What is being asked ▸
All lines in the records that carry the string "conclusions" are to be shown.
(Available data)
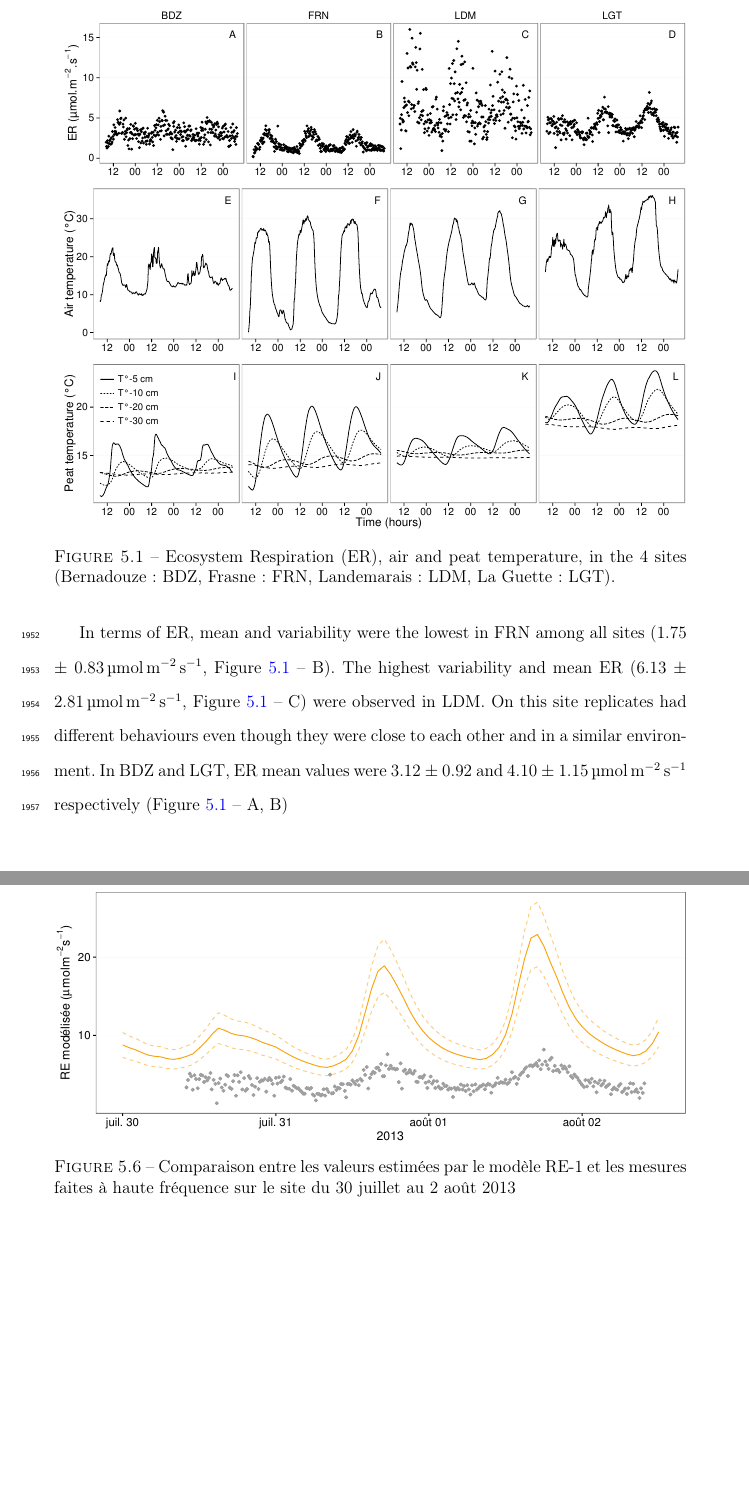
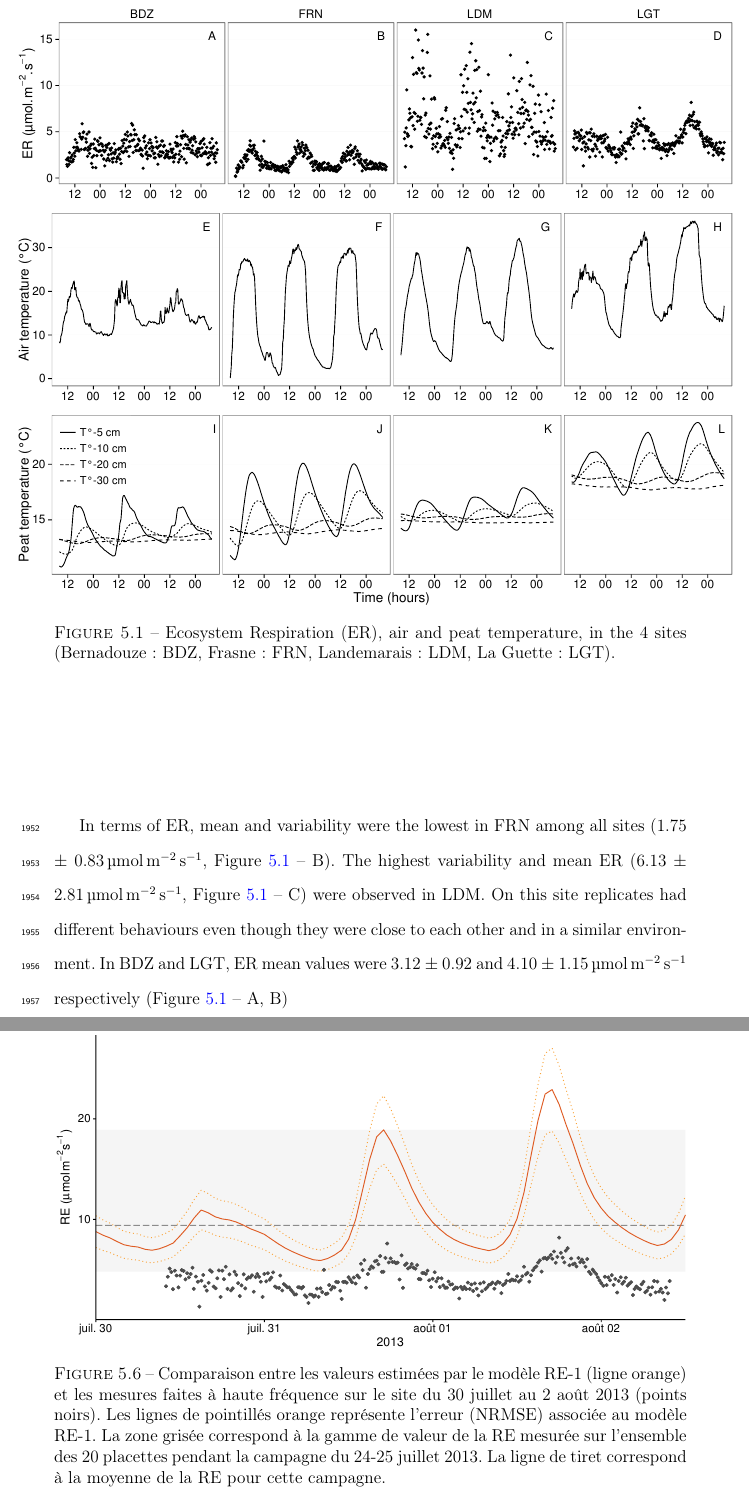
Before and after one commit to dangelob/manuscript, a LaTeX thesis (phdthesis.tex, which reads content/chapitre5.tex, content/conclusions.tex): two parts of pages 130 and 148 of 171, joined at a grey line, cut so that both start at the same text, the shorter picture padded with empty space. Compiled offline with pdfLaTeX.

Commit message:
maj fig conclusions + corrections

```diff
--- a/content/chapitre5.tex
+++ b/content/chapitre5.tex
@@ -167,7 +167,7 @@ In BDZ and LGT, ER mean values were 3.12 $\pm$ 0.92 and 4.10 $\pm$ 1.15\,\textmu
 
 \begin{figure}
 \centering
-\includegraphics[width=\textwidth]{chap5/ER_Tair_Tpeat}
+\includegraphics[width=1.15\textwidth, center]{chap5/ER_Tair_Tpeat}
 \caption{Ecosystem Respiration (ER), air and peat temperature, in the 4 sites (Bernadouze: BDZ, Frasne: FRN, Landemarais: LDM, La Guette: LGT).}
 \label{fig:er_tair_tpeat}
 \end{figure}
--- a/content/conclusions.tex
+++ b/content/conclusions.tex
@@ -49,7 +49,7 @@ Cette comparaison montre également l'importance de la variabilité spatiale des
 \begin{figure}
 \centering
 \includegraphics[width=\textwidth]{conclusions/RE1_vs_JN}
-\caption{Comparaison entre les valeurs estimées par le modèle RE-1 et les mesures faites à haute fréquence sur le site du 30 juillet au 2 août 2013}
+\caption{Comparaison entre les valeurs estimées par le modèle RE-1 (ligne orange) et les mesures faites à haute fréquence sur le site du 30 juillet au 2 août 2013 (points noirs). Les lignes de pointillés orange représente l'erreur (NRMSE) associée au modèle RE-1. La zone grisée correspond à la gamme de valeur de la RE mesurée sur l'ensemble des 20 placettes pendant la campagne du 24-25 juillet 2013. La ligne de tiret correspond à la moyenne de la RE pour cette campagne.}
 \label{fig:RE1_vs_JN}
 \end{figure}
 
```
Also changed, not shown: images/conclusions/RE1_vs_JN.pdf.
(End Available data)
Finished task ▸
Before and after one commit to dangelob/manuscript, a LaTeX thesis (phdthesis.tex, which reads content/chapitre5.tex, content/conclusions.tex): two parts of pages 130 and 148 of 171, joined at a grey line, cut so that both start at the same text, the shorter picture padded with empty space. Compiled offline with pdfLaTeX.
maj fig conclusions + corrections
--- a/content/conclusions.tex
+++ b/content/conclusions.tex
 \includegraphics[width=\textwidth]{conclusions/RE1_vs_JN}
Also changed, not shown: images/conclusions/RE1_vs_JN.pdf.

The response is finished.